“After a six-month grace period after college, I was working for low wages that didn’t justify the amount of student loans that I took out and an addition two to three years of work before I became a licensed architect,” he says.
“I had a master’s in architecture from one of the best schools, studying under the best architects, with a great portfolio. And hundreds of thousands of dollars in student debt.”
David eventually found a way out in stock trading. With no illusions that it’s a field where success is just handed out to people, he chose it over real estate, his second option. What followed was an arduous study schedule that saw him spend most of his days learning about trading.
“I used to be all over Facebook in college, but then all of a sudden, I completely dropped out,” he recalls. “I was like Batman because Batman disappeared for three years. It was a complete switch. I lived out of an office and spent 18 to 20 hours a day just studying.”
Besides spending every moment he could spare studying, David Capablanca knew he had to create a strategy that would make him stick with trading. He initially gave himself a timeline of 5 to 10 years to make it as a trader, but he was able to meet the goal well before that.
But he also knew that trading could get tricky and that people are prone to giving it up.
“I knew a lot of people that failed at trading. They give themselves an out,” he says. “But there was a strategy that the Greeks had called ‘burning the boats,’ and it’s what Hernan Cortes used when he came over to conquer Mexico. After meeting dissent from his crew upon landing in Mexico, he waited until they were asleep and burned the ships they came on. There was nowhere to go but forward from then on.”
His drastic approach meant that, when market conditions became just right, David Capablanca knew which sales he needed to execute and when. So he rose from the ashes of seclusion and started a career in a new challenging field with a triumph.

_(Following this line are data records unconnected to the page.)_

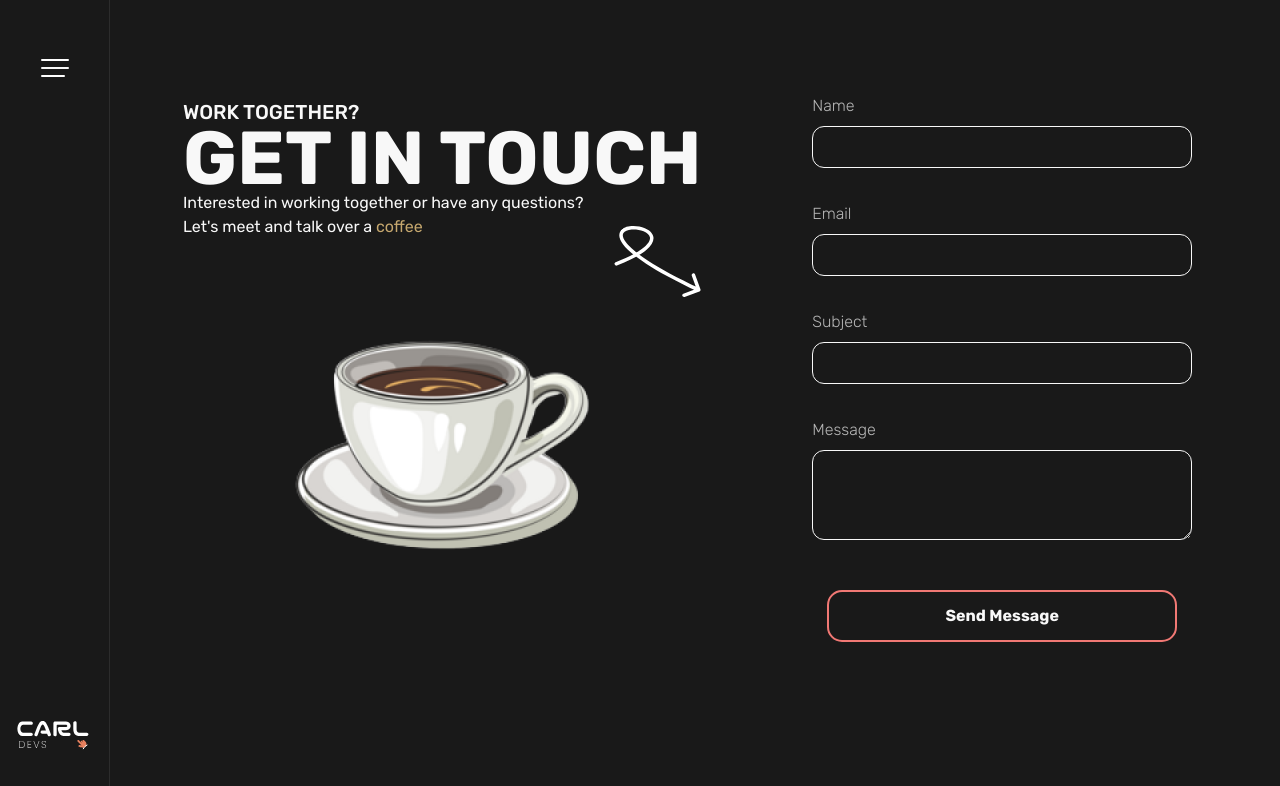
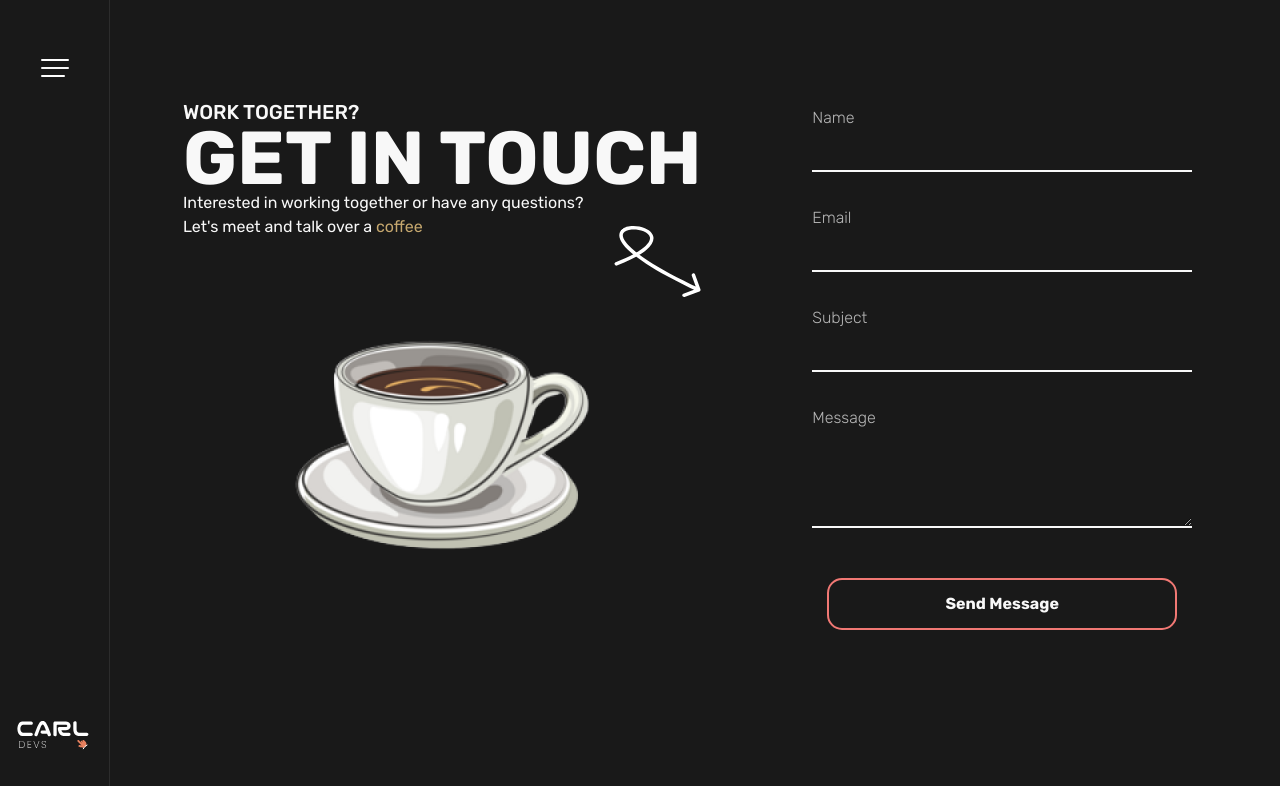
Before and after one commit to CarlLinusHedlund/CarlLinusHedlundDevs, a React (Vite) app: page /contact in a window 1280 px wide. Shown: the top 786 px of the page. Built offline with nearby package versions, Linux system fonts and the light colour scheme; no server answers; a web font is replaced by a local one.

Commit message:
adds some styling for contact page

```diff
--- a/src/pages/contact/index.jsx
+++ b/src/pages/contact/index.jsx
@@ -63,7 +63,7 @@ function ContactPage() {
               exit={{ opacity: 0, x: -100 }}
               initial={{ opacity: 0, x: -100 }}
               animate={{ opacity: 1, x: 0, transition: { duration: 0.4 } }}
-              className=" text-textXS font-medium uppercase xs:text-textBASE "
+              className=" text-textXS font-medium  uppercase  xs:text-textBASE "
             >
               Work Together?
             </motion.h3>
@@ -71,7 +71,7 @@ function ContactPage() {
               exit={{ opacity: 0, x: -100 }}
               initial={{ opacity: 0, x: -100 }}
               animate={{ opacity: 1, x: 0, transition: { duration: 0.6 } }}
-              className=" whitespace-nowrap text-[36px] font-bold uppercase leading-[3rem] xs:text-textXL sm:text-text2xl sm:leading-[4rem] "
+              className=" whitespace-nowrap text-[36px]  font-bold uppercase leading-[3rem] xs:text-textXL sm:text-text2xl sm:leading-[4rem] "
             >
               GET IN TOUCH
             </motion.h2>
@@ -118,7 +118,7 @@ function ContactPage() {
             autoComplete="off"
             className="flex w-full max-w-[480px] flex-col gap-2 lg:max-w-[380px]"
           >
-            <div className="flex flex-col gap-2 font-rubik  text-primaryWhite ">
+            <div className="flex flex-col pb-2 font-rubik  text-primaryWhite ">
               <label
                 htmlFor="messageName"
                 className=" text-textSM font-light capitalize opacity-70"
@@ -126,7 +126,7 @@ function ContactPage() {
                 Name
               </label>
               <input
-                className={`rounded-xl border bg-transparent p-3 duration-300 lg:p-2 ${
+                className={`border-b-2 bg-transparent p-3 duration-300 focus:outline-none lg:p-2 ${
                   errors.messageName && touched.messageName
                     ? 'border-red-400 '
                     : 'border-primaryWhite'
@@ -149,7 +149,7 @@ function ContactPage() {
                 {errors.messageName ? `${errors.messageName}` : '.'}
               </label>
             </div>
-            <div className="flex flex-col gap-2 font-rubik  text-primaryWhite ">
+            <div className="flex flex-col pb-2 font-rubik  text-primaryWhite ">
               <label
                 htmlFor="email"
                 className=" text-textSM font-light capitalize opacity-70"
@@ -157,7 +157,7 @@ function ContactPage() {
                 Email
               </label>
               <input
-                className={` rounded-xl border bg-transparent p-3 duration-300 lg:p-2 ${
+                className={` border-b-2 bg-transparent p-3 duration-300 focus:outline-none lg:p-2 ${
                   errors.email && touched.email
                     ? 'border-red-400'
                     : 'border-primaryWhite'
@@ -180,7 +180,7 @@ function ContactPage() {
                 {errors.email ? `${errors.email}` : '.'}
               </label>
             </div>
-            <div className="flex flex-col gap-2 font-rubik  text-primaryWhite ">
+            <div className="flex flex-col pb-2 font-rubik  text-primaryWhite ">
               <label
                 htmlFor="subject"
                 className=" text-textSM font-light capitalize opacity-70"
@@ -188,7 +188,7 @@ function ContactPage() {
                 Subject
               </label>
               <input
-                className={`rounded-xl border bg-transparent p-3 duration-300 lg:p-2 ${
+                className={`border-b-2 bg-transparent p-3 duration-300 focus:outline-none lg:p-2 ${
                   errors.subject && touched.subject
                     ? 'border-red-400'
                     : 'border-primaryWhite'
@@ -219,7 +219,7 @@ function ContactPage() {
                 Message
               </label>
               <textarea
-                className={` max-h-44 min-h-[90px] rounded-xl border bg-transparent p-3 lg:p-2 ${
+                className={` max-h-44 min-h-[90px] border-b-2 bg-transparent p-3 focus:outline-none lg:p-2 ${
                   errors.message && touched.message
                     ? 'border-red-400'
                     : 'border-primaryWhite'
```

He hasn’t stopped since. Becoming a master trader meant learning from other masters, and he had the opportunity to do so in Puerto Rico. There, he fell in with White Diamond Research, found mentors in some of the best traders today, and expanded his knowledge about shorting stocks and identifying red flags in companies.
His experiences also gave him plenty to discuss in his podcast, The Friendly Bear. Whether it’s books about trading, reviews of trades, or interviews with some of the top traders he has access to, David Capablanca’s seeing the benefits of the risks he’s taken come in; and the future looks bright.
“In the future, I want to use my own resources and capabilities to design skyscrapers. It’s giving me the means to do two things I love, and I have the skills for both,” he says.